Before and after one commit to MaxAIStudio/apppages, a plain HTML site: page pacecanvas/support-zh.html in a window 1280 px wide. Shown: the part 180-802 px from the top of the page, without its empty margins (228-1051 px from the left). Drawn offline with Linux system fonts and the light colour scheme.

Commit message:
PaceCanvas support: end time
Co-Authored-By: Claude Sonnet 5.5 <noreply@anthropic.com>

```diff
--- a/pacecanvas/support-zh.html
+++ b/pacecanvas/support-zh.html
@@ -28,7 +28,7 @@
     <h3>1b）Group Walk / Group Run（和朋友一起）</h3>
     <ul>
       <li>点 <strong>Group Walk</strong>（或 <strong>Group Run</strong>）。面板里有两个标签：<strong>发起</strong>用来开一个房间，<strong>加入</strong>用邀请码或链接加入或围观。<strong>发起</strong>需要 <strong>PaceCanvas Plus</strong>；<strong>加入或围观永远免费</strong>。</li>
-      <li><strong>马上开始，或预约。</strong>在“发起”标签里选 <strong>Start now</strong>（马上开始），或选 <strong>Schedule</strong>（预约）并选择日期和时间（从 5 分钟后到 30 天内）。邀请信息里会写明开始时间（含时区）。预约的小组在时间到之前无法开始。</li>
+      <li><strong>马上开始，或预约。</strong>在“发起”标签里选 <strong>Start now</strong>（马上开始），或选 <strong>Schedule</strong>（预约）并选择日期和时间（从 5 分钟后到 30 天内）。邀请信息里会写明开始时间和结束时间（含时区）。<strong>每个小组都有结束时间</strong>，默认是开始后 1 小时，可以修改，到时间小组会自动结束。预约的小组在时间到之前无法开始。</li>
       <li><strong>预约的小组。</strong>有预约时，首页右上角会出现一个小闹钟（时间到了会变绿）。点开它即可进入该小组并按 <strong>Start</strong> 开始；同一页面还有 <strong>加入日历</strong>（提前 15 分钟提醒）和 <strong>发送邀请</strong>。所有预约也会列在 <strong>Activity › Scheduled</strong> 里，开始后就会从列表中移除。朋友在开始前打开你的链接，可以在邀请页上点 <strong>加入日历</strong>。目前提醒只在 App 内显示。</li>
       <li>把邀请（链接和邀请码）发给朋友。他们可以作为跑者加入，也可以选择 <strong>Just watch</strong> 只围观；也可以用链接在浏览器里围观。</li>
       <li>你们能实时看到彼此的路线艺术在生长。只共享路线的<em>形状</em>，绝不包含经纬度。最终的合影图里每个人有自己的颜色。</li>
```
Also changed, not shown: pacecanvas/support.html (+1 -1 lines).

--------------------------------

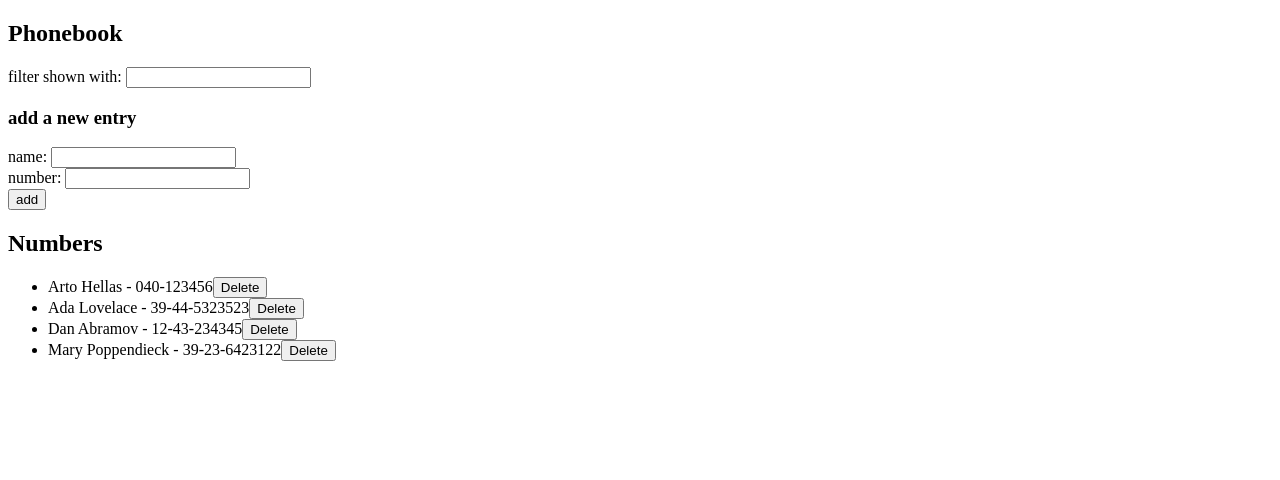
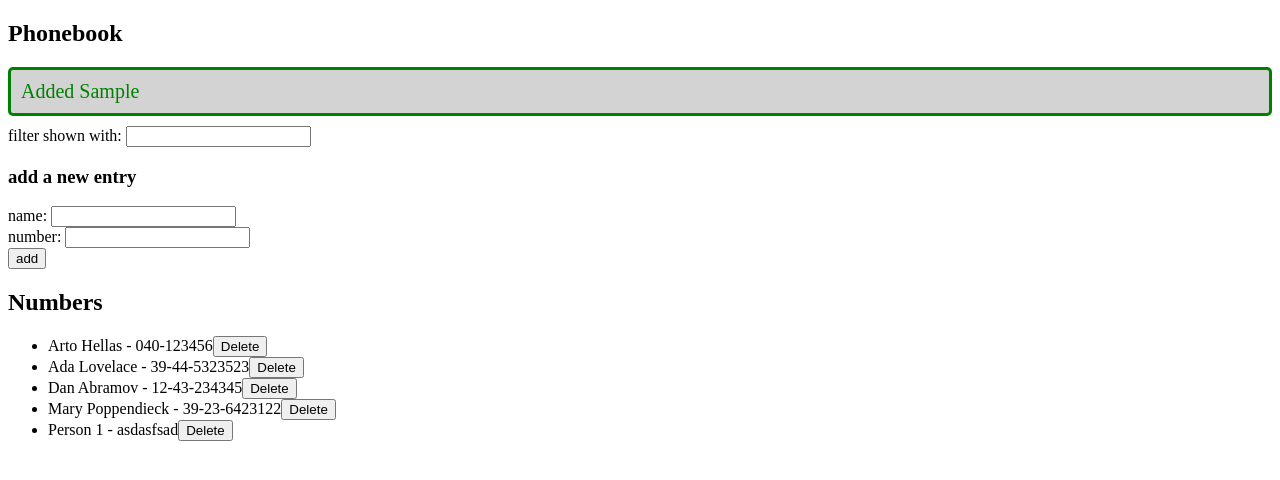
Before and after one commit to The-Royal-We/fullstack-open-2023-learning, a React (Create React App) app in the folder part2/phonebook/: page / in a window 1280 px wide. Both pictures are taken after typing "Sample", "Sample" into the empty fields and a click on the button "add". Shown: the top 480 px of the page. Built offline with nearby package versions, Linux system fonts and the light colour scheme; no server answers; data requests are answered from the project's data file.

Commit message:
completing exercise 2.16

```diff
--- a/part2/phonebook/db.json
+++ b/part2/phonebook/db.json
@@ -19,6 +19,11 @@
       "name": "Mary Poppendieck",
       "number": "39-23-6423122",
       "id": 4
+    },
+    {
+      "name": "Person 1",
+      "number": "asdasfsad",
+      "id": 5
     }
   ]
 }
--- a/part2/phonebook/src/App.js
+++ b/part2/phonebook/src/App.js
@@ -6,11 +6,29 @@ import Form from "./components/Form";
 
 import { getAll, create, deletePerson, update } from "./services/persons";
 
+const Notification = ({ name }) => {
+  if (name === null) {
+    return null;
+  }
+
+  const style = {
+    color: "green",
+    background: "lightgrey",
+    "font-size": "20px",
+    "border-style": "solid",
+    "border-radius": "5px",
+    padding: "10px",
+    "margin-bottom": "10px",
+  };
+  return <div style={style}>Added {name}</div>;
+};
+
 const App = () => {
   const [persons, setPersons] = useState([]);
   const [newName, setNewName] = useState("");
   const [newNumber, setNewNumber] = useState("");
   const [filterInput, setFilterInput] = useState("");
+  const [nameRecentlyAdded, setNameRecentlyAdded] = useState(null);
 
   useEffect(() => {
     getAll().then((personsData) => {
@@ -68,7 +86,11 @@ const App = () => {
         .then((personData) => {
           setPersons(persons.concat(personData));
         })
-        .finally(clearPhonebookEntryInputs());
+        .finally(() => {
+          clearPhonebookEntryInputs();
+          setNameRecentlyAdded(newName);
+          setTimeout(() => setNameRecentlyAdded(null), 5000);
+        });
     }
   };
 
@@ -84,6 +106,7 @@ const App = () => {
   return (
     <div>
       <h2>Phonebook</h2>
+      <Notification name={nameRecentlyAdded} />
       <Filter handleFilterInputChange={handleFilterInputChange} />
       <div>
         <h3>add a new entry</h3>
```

--------------------------------

**Brief:** A single number is required: the count of lines in the data above that include the string "标签里选".

**Solution to this task:** 2